Researchers at Northeastern University School of Journalism have discovered what they believe is a "disconcerting trend" in the media's coverage of the 2020 presidential race. After analyzing 130 articles pulled from the five most-read online news outlets, they found the media was consistently tougher on female 2020 candidates, often describing them more negatively than their male counterparts.
"Female candidates running for president are consistently being described in the media more negatively than their male counterparts," researchers involved in Northeastern University School of Journalism's Storybench 2020 Election Coverage Tracker have said.
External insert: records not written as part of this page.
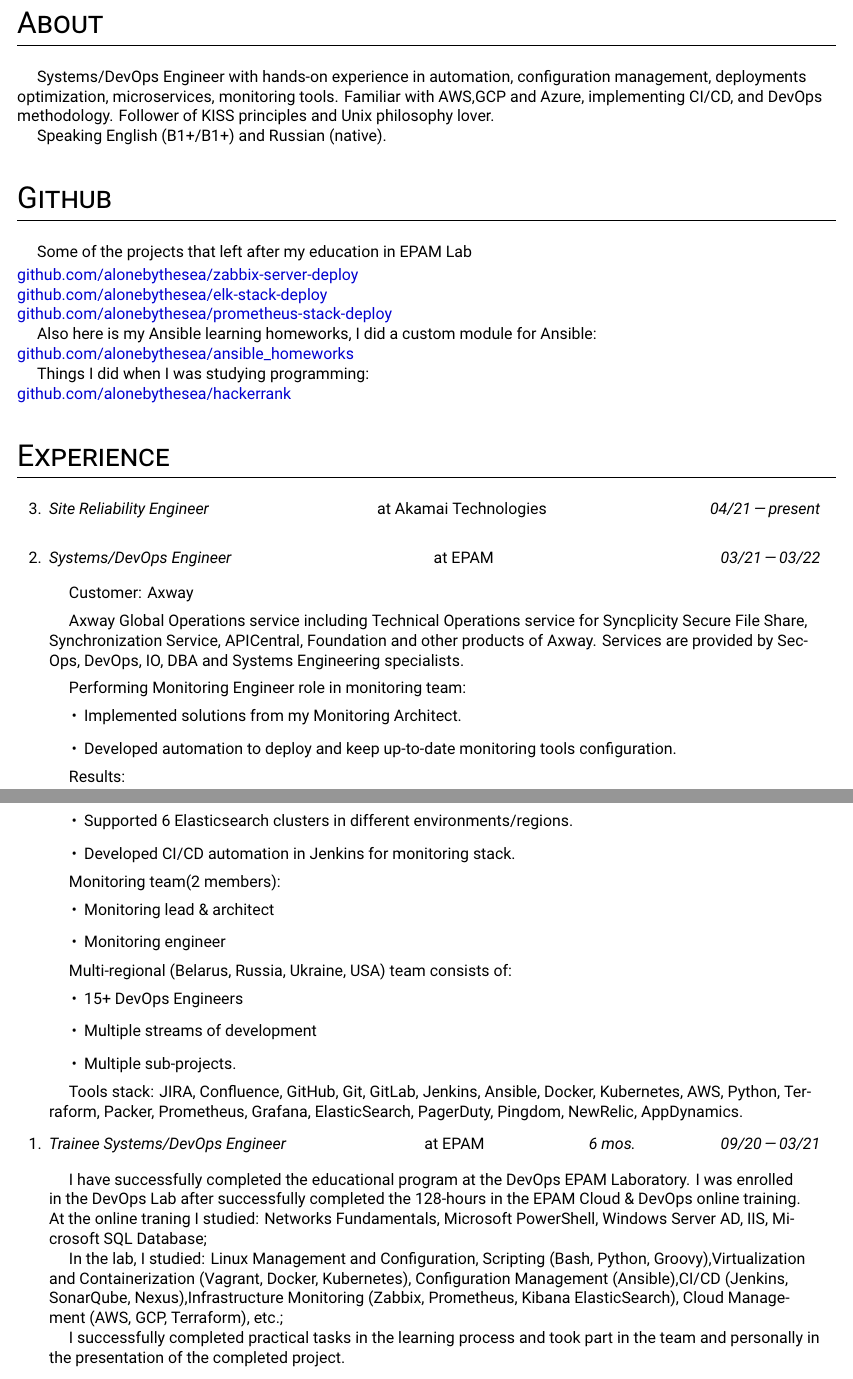
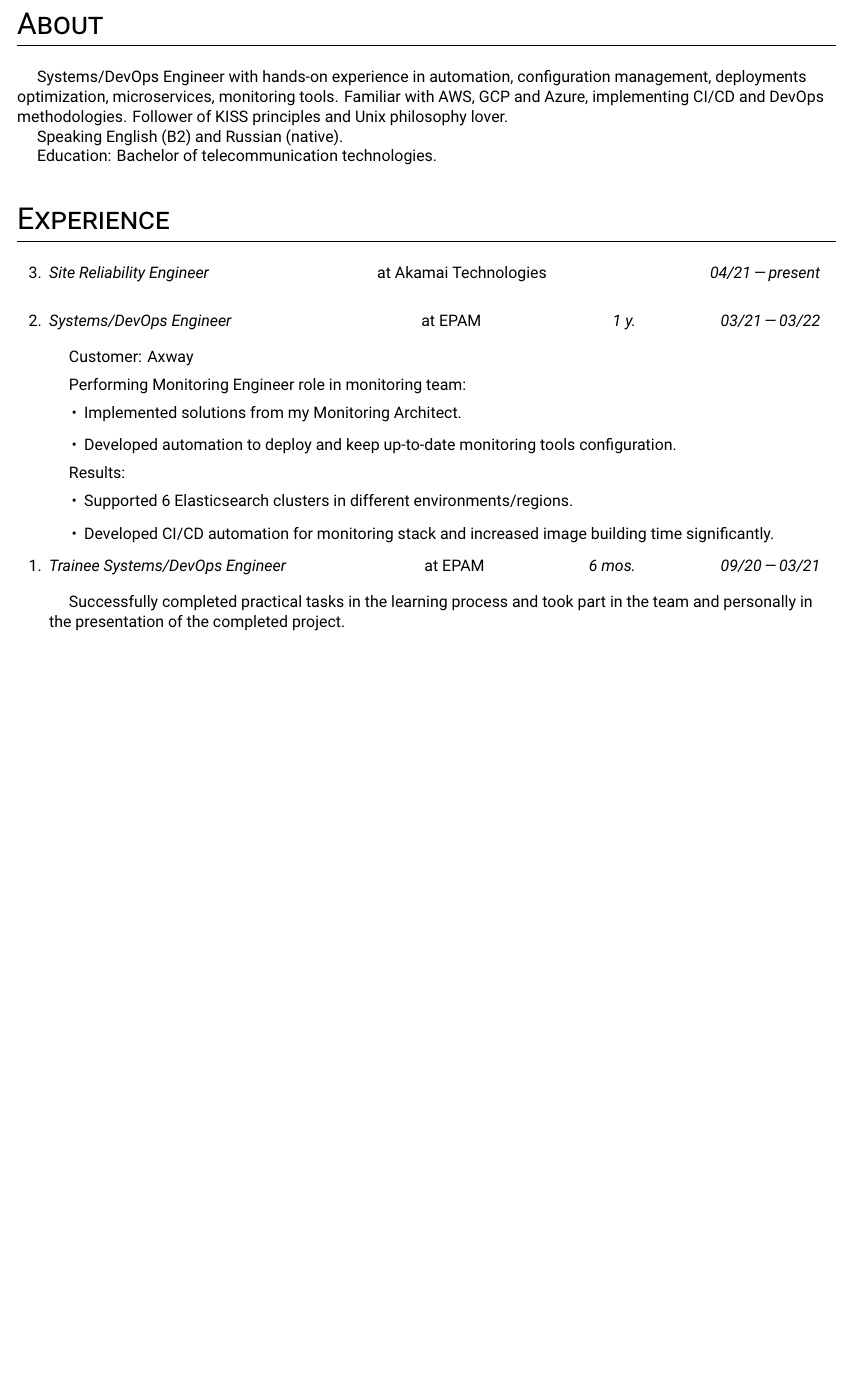
Before and after one commit to alonebythesea/cv, a LaTeX CV (cv.tex): two parts of pages 1 and 2 of 3 before the commit and part of page 1 of 2 after it, the two joined at a grey line, cut so that both start at the same text, the shorter picture padded with empty space. Compiled offline with XeLaTeX.

Commit message:
Remove outdated stuff

```diff
--- a/cv.tex
+++ b/cv.tex
@@ -70,25 +70,25 @@
 \section*{About\vphantom{about}}
 
 
-\forceindent Systems/DevOps Engineer with hands-on experience in automation, configuration management, deployments optimization, microservices, monitoring tools. Familiar with AWS,GCP and Azure, implementing CI/CD, and DevOps methodology. Follower of KISS principles and Unix philosophy lover. \\
+\forceindent Systems/DevOps Engineer with hands-on experience in automation, configuration management, deployments optimization, microservices, monitoring tools. Familiar with AWS, GCP and Azure, implementing CI/CD and DevOps methodologies. Follower of KISS principles and Unix philosophy lover. \\
+
+\forceindent Speaking English (B2) and Russian (native). \\
+\forceindent Education: Bachelor of telecommunication technologies.
+
+% %----------------------------------------------------------------------------------------
+% %	GITHUB SECTION (REMOVED CUZ OUTDATED)
+% %----------------------------------------------------------------------------------------
+% \section*{Github\vphantom{git}}
 
 
-\forceindent Speaking English (B1+/B1+) and Russian (native).
-
-%----------------------------------------------------------------------------------------
-%	GITHUB SECTION
-%----------------------------------------------------------------------------------------
-\section*{Github\vphantom{git}}
-
-
-\forceindent Some of the projects that left after my education in EPAM Lab\vspace{0.2em}\\
-\href{https://github.com/alonebythesea/zabbix-server-deploy}{github.com/alonebythesea/zabbix-server-deploy} \\
-\href{https://github.com/alonebythesea/elk-stack-deploy}{github.com/alonebythesea/elk-stack-deploy} \\
-\href{https://github.com/alonebythesea/prometheus-stack-deploy}{github.com/alonebythesea/prometheus-stack-deploy} \\
-\forceindent Also here is my Ansible learning homeworks, I did a custom module for Ansible: \\
-\href{https://github.com/alonebythesea/ansible_homeworks}{github.com/alonebythesea/ansible\_homeworks} \\
-\forceindent Things I did when I was studying programming: \\
-\href{https://github.com/alonebythesea/hackerrank}{github.com/alonebythesea/hackerrank} \\
+% \forceindent Some of the projects that left after my education in EPAM Lab\vspace{0.2em}\\
+% \href{https://github.com/alonebythesea/zabbix-server-deploy}{github.com/alonebythesea/zabbix-server-deploy} \\
+% \href{https://github.com/alonebythesea/elk-stack-deploy}{github.com/alonebythesea/elk-stack-deploy} \\
+% \href{https://github.com/alonebythesea/prometheus-stack-deploy}{github.com/alonebythesea/prometheus-stack-deploy} \\
+% \forceindent Also here is my Ansible learning homeworks, I did a custom module for Ansible: \\
+% \href{https://github.com/alonebythesea/ansible_homeworks}{github.com/alonebythesea/ansible\_homeworks} \\
+% \forceindent Things I did when I was studying programming: \\
+% \href{https://github.com/alonebythesea/hackerrank}{github.com/alonebythesea/hackerrank} \\
 
 %----------------------------------------------------------------------------------------
 %	EXPERIENCE SECTION
@@ -105,39 +105,40 @@
     \textit{04/21\,—\,present}\vspace{1em}\newline
   \item
     \emph{Systems/DevOps Engineer}\hfill
-    at EPAM\hspace{14em}
+    at EPAM\hspace{8em}
+    \textit{1 y.}\hspace{5em}
     \textit{03/21\,—\,03/22}\vspace{1em}\newline
     \forceindent Customer: Axway\vspace{0.5em}\newline
-    \forceindent Axway Global Operations service including Technical Operations service for Syncplicity Secure File Share,  Synchronization Service,  APICentral, Foundation and other products of Axway. Services are provided by SecOps, DevOps, IO, DBA and Systems Engineering specialists.\vspace{0.5em}\newline
+    % \forceindent Axway Global Operations service including Technical Operations service for Syncplicity Secure File Share,  Synchronization Service,  APICentral, Foundation and other products of Axway. Services are provided by SecOps, DevOps, IO, DBA and Systems Engineering specialists.\vspace{0.5em}\newline
     \forceindent Performing Monitoring Engineer role in monitoring team: \begin{itemize}
         \item Implemented solutions from my Monitoring Architect. \\
         \item Developed automation to deploy and keep up-to-date monitoring tools configuration. \\
     \end{itemize}
     \forceindent Results: \begin{itemize}
         \item Supported 6 Elasticsearch clusters in different environments/regions.
-        \item Developed CI/CD automation in Jenkins for monitoring stack.
+        \item Developed CI/CD automation for monitoring stack and increased image building time significantly.
     \end{itemize}
-     \forceindent Monitoring team(2 members): \begin{itemize}
-        \item Monitoring lead \& architect \\
-        \item Monitoring engineer
-    \end{itemize}
+    %  \forceindent Monitoring team(2 members): \begin{itemize}
+    %     \item Monitoring lead \& architect \\
+    %     \item Monitoring engineer
+    % \end{itemize}
 
-    \forceindent Multi-regional (Belarus, Russia, Ukraine, USA) team consists of: \begin{itemize}
-        \item 15+ DevOps Engineers
-        \item Multiple streams of development
-        \item Multiple sub-projects.
-    \end{itemize}
-    \forceindent Tools stack: JIRA, Confluence, GitHub, Git, GitLab, Jenkins, Ansible, Docker, Kubernetes, AWS, Python, Terraform,  Packer,  Prometheus, Grafana, ElasticSearch, PagerDuty, Pingdom, NewRelic, AppDynamics.
+    % \forceindent Multi-regional (Belarus, Russia, Ukraine, USA) team consists of: \begin{itemize}
+    %     \item 15+ DevOps Engineers
+    %     \item Multiple streams of development
+    %     \item Multiple sub-projects.
+    % \end{itemize}
+    % \forceindent Tools stack: JIRA, Confluence, GitHub, Git, GitLab, Jenkins, Ansible, Docker, Kubernetes, AWS, Python, Terraform,  Packer,  Prometheus, Grafana, ElasticSearch, PagerDuty, Pingdom, NewRelic, AppDynamics.
 
   \item
     \emph{Trainee Systems/DevOps Engineer}\hfill
     at EPAM\hspace{6.3em}
     \textit{6 mos.}\hspace{5em}
     \textit{09/20\,—\,03/21}\vspace{1em}\newline
-    \forceindent I have successfully completed the educational program at the DevOps EPAM Laboratory. I was enrolled in the DevOps Lab after successfully completed the 128-hours in the EPAM Cloud \& DevOps online training. At the online traning I studied:
-	Networks Fundamentals, Microsoft PowerShell, Windows Server AD, IIS, Microsoft SQL Database; \\
+  %   \forceindent I have successfully completed the educational program at the DevOps EPAM Laboratory. I was enrolled in the DevOps Lab after successfully completed the 128-hours in the EPAM Cloud \& DevOps online training. At the online traning I studied:
+	% Networks Fundamentals, Microsoft PowerShell, Windows Server AD, IIS, Microsoft SQL Database; \\
 
-	\forceindent In the lab, I studied: Linux Management and Configuration, Scripting (Bash, Python, Groovy),Virtualization and Containerization (Vagrant, Docker, Kubernetes), Configuration Management (Ansible),CI/CD (Jenkins, SonarQube, Nexus),Infrastructure Monitoring (Zabbix, Prometheus, Kibana ElasticSearch), Cloud Management (AWS, GCP, Terraform), etc.; \\
+	% \forceindent In the lab, I studied: Linux Management and Configuration, Scripting (Bash, Python, Groovy),Virtualization and Containerization (Vagrant, Docker, Kubernetes), Configuration Management (Ansible),CI/CD (Jenkins, SonarQube, Nexus),Infrastructure Monitoring (Zabbix, Prometheus, Kibana ElasticSearch), Cloud Management (AWS, GCP, Terraform), etc.; \\
 
-	\forceindent I successfully completed practical tasks in the learning process and took part in the team and personally in the presentation of the completed project.\\
+	\forceindent Successfully completed practical tasks in the learning process and took part in the team and personally in the presentation of the completed project.\\
 \end{etaremune}
```
Also changed, not shown: cv.pdf, cv.tex (40 more changed lines).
As part of their election coverage analysis, researchers at Storybench examined how the media has been covering 2020 contenders, with a particular focus on the 2020 Democratic candidates they feel have so far been "the most prominent candidates in the race:" Sens. Cory Booker, Kirsten Gillibrand, Kamala Harris, Amy Klobuchar, Bernie Sanders, Elizabeth Warren, and former Rep. Beto O'Rourke. According to researchers, Sanders ranks first in terms of most positive net sentiment, followed closely by Booker and O'Rourke. Warren, Klobuchar, Harris, and Gillibrand all trail behind, with researchers finding smaller percentages of positive words used in coverage pertaining to them.
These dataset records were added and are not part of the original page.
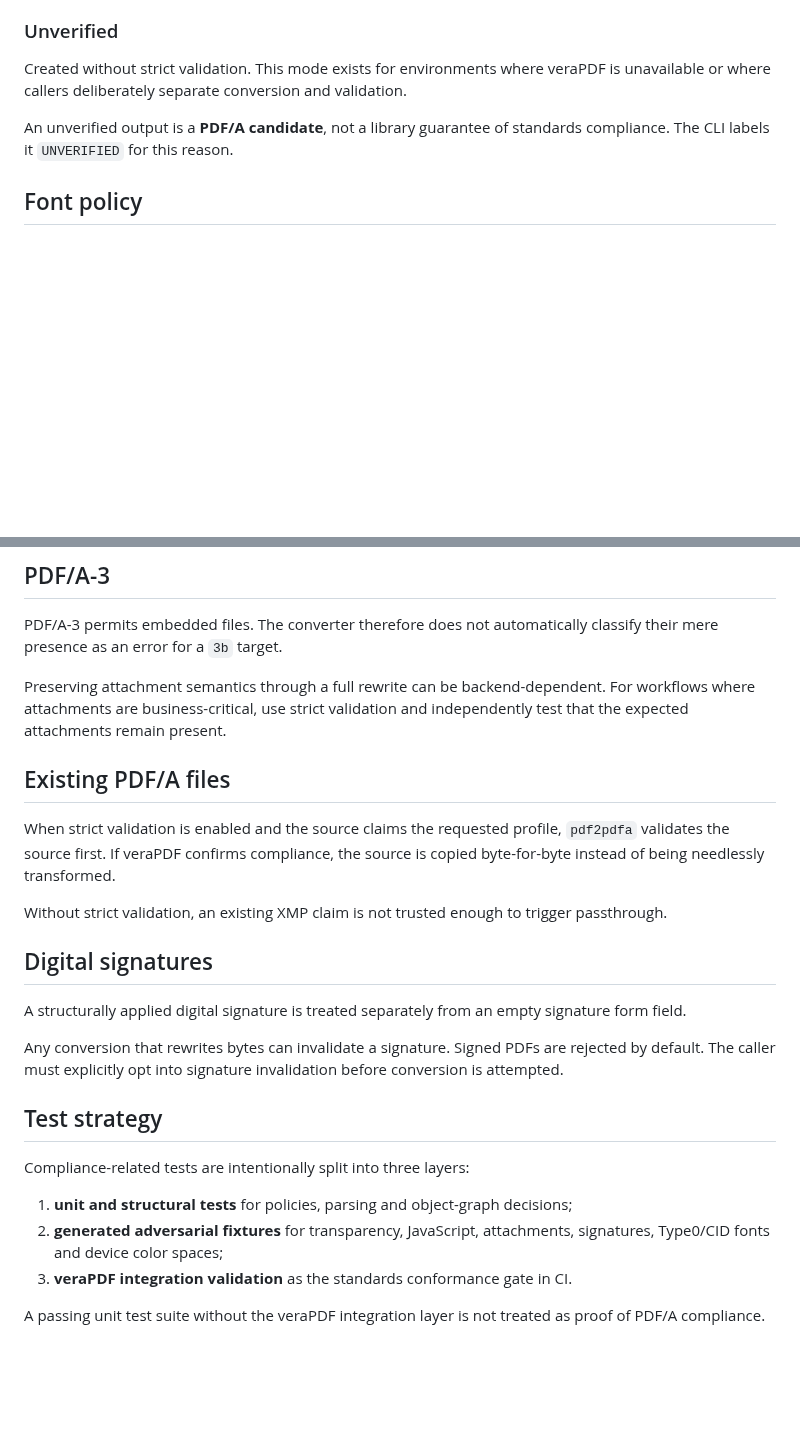
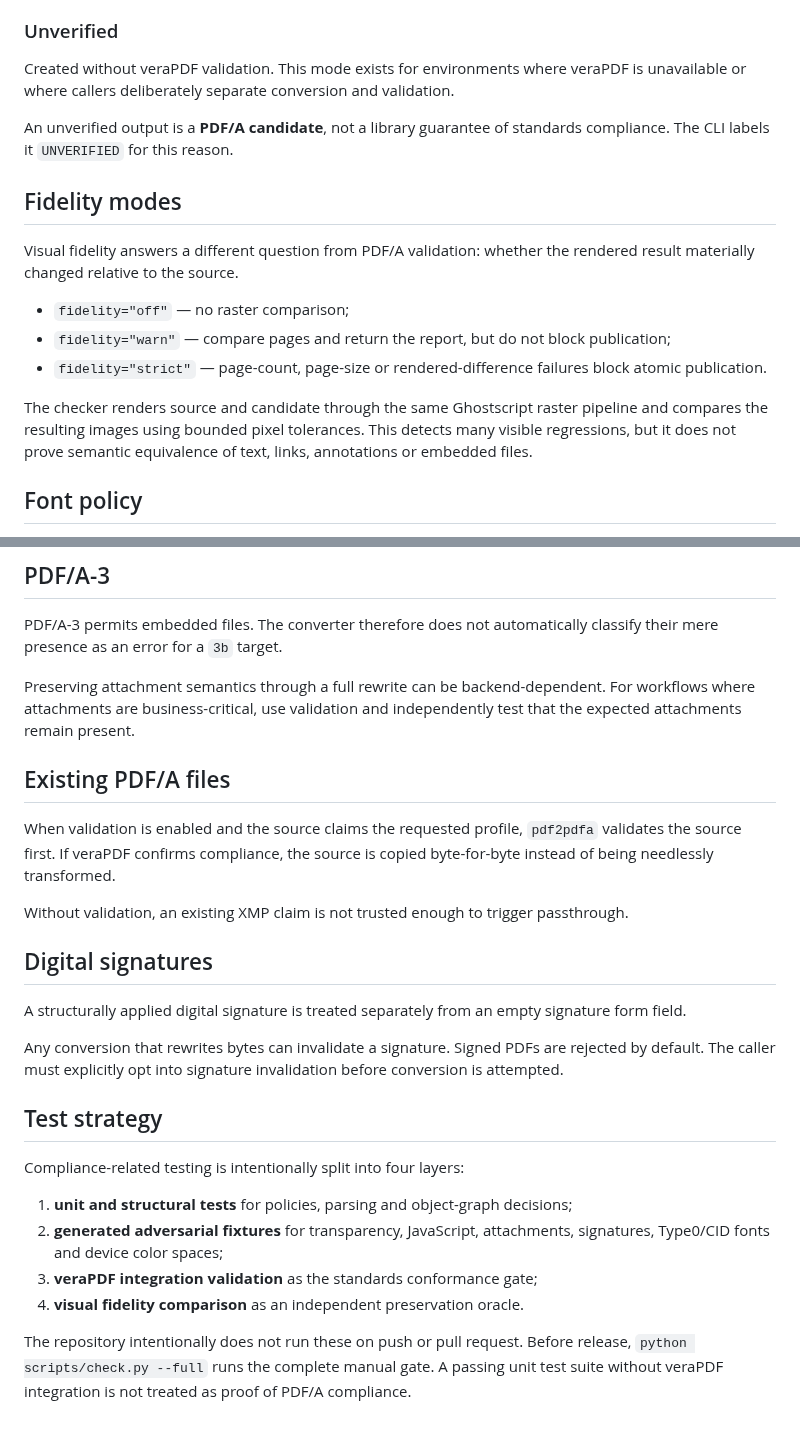
Before and after one commit to nks1990/pdf2pdfa, a Markdown page: docs/COMPLIANCE.md, 2 parts joined by grey strips. Rendered like a GitHub page; blank space fills up the shorter version.

Commit message:
docs: separate conformance and fidelity guarantees

```diff
--- a/docs/COMPLIANCE.md
+++ b/docs/COMPLIANCE.md
@@ -29,9 +29,19 @@ Properties:
 
 ### Unverified
 
-Created without strict validation. This mode exists for environments where veraPDF is unavailable or where callers deliberately separate conversion and validation.
+Created without veraPDF validation. This mode exists for environments where veraPDF is unavailable or where callers deliberately separate conversion and validation.
 
 An unverified output is a **PDF/A candidate**, not a library guarantee of standards compliance. The CLI labels it `UNVERIFIED` for this reason.
+
+## Fidelity modes
+
+Visual fidelity answers a different question from PDF/A validation: whether the rendered result materially changed relative to the source.
+
+- `fidelity="off"` — no raster comparison;
+- `fidelity="warn"` — compare pages and return the report, but do not block publication;
+- `fidelity="strict"` — page-count, page-size or rendered-difference failures block atomic publication.
+
+The checker renders source and candidate through the same Ghostscript raster pipeline and compares the resulting images using bounded pixel tolerances. This detects many visible regressions, but it does not prove semantic equivalence of text, links, annotations or embedded files.
 
 ## Font policy
 
@@ -73,13 +83,13 @@ PDF/A-2 permits features such as transparency that PDF/A-1 does not. Embedded ar
 
 PDF/A-3 permits embedded files. The converter therefore does not automatically classify their mere presence as an error for a `3b` target.
 
-Preserving attachment semantics through a full rewrite can be backend-dependent. For workflows where attachments are business-critical, use strict validation and independently test that the expected attachments remain present.
+Preserving attachment semantics through a full rewrite can be backend-dependent. For workflows where attachments are business-critical, use validation and independently test that the expected attachments remain present.
 
 ## Existing PDF/A files
 
-When strict validation is enabled and the source claims the requested profile, `pdf2pdfa` validates the source first. If veraPDF confirms compliance, the source is copied byte-for-byte instead of being needlessly transformed.
+When validation is enabled and the source claims the requested profile, `pdf2pdfa` validates the source first. If veraPDF confirms compliance, the source is copied byte-for-byte instead of being needlessly transformed.
 
-Without strict validation, an existing XMP claim is not trusted enough to trigger passthrough.
+Without validation, an existing XMP claim is not trusted enough to trigger passthrough.
 
 ## Digital signatures
 
@@ -89,10 +99,11 @@ Any conversion that rewrites bytes can invalidate a signature. Signed PDFs are r
 
 ## Test strategy
 
-Compliance-related tests are intentionally split into three layers:
+Compliance-related testing is intentionally split into four layers:
 
 1. **unit and structural tests** for policies, parsing and object-graph decisions;
 2. **generated adversarial fixtures** for transparency, JavaScript, attachments, signatures, Type0/CID fonts and device color spaces;
-3. **veraPDF integration validation** as the standards conformance gate in CI.
+3. **veraPDF integration validation** as the standards conformance gate;
+4. **visual fidelity comparison** as an independent preservation oracle.
 
-A passing unit test suite without the veraPDF integration layer is not treated as proof of PDF/A compliance.
+The repository intentionally does not run these on push or pull request. Before release, `python scripts/check.py --full` runs the complete manual gate. A passing unit test suite without veraPDF integration is not treated as proof of PDF/A compliance.
```
Also changed, not shown: other parts of docs/COMPLIANCE.md (+3 -3 lines).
"One possibility is that the four female candidates have simply been dealing with scandals at a higher rate than their male counterparts," researchers noted, citing Warren's ancestry test, Klobuchar's comb incident, Harris' history as a prosecutor, and reports on how Gillibrand's office reportedly handled sexual assault allegations. "But another possibility is that the women are simply facing more scrutiny than the men."
To analyze the sentiment behind media coverage for each candidate, Storybench pulled, at random, more than 100 articles (of 500 words or more) from CNN, The Washington Post, The New York Times, Fox News, and The Huffington Post, all news websites Amazon's Alexa credited as being the nation's top five most-read news sites. Storybench researchers also said their findings should be viewed with a degree of skepticism as they're based on early data. "The sentiment scoring is imperfect, and despite doubling our dataset, it is still too small to draw any certain conclusions," they said.
But the theory that female presidential candidates are more intently scrutinized by the media isn't new. In fact, much has been written about the sexist criticism 2016 Democratic nominee Hillary Clinton received in comparison to the men she ran against. When she raised her voice she was being "shrill" (a shouting Sanders, meanwhile, was impassioned). Her laugh was a "cackle" (as in a witch's). When she contracted pneumonia on the campaign trail she was "physically unfit to be president."
What's more, as Amanda Marcotte noted in an essay for Salon that was published earlier this year, Donald Trump "was widely perceived as the 'authentic' candidate" and touted as being "in touch with the common man" despite his wealth and proven falsehoods. Clinton, on the other hand, was often viewed as being "inauthentic" and/or "dishonest" due to how the media covered her, Marcotte said. Debates over candidates' authenticity have, according to Marcotte, already shown similarly sexist patterns in 2020 coverage. She noted that all of the prominent female 2020 candidates were "getting saddled with this narrative of inauthenticity."
While it may be too early to draw concrete conclusions from 2020 election coverage, Storybench researchers are certainly right about one thing: election coverage deserves scrutiny. As Storybench's Alexander Frandsen and Aleszu Bajak previously put it, "If the media serves as the watchdog of the election, then someone has to keep an eye on the watchdog, too."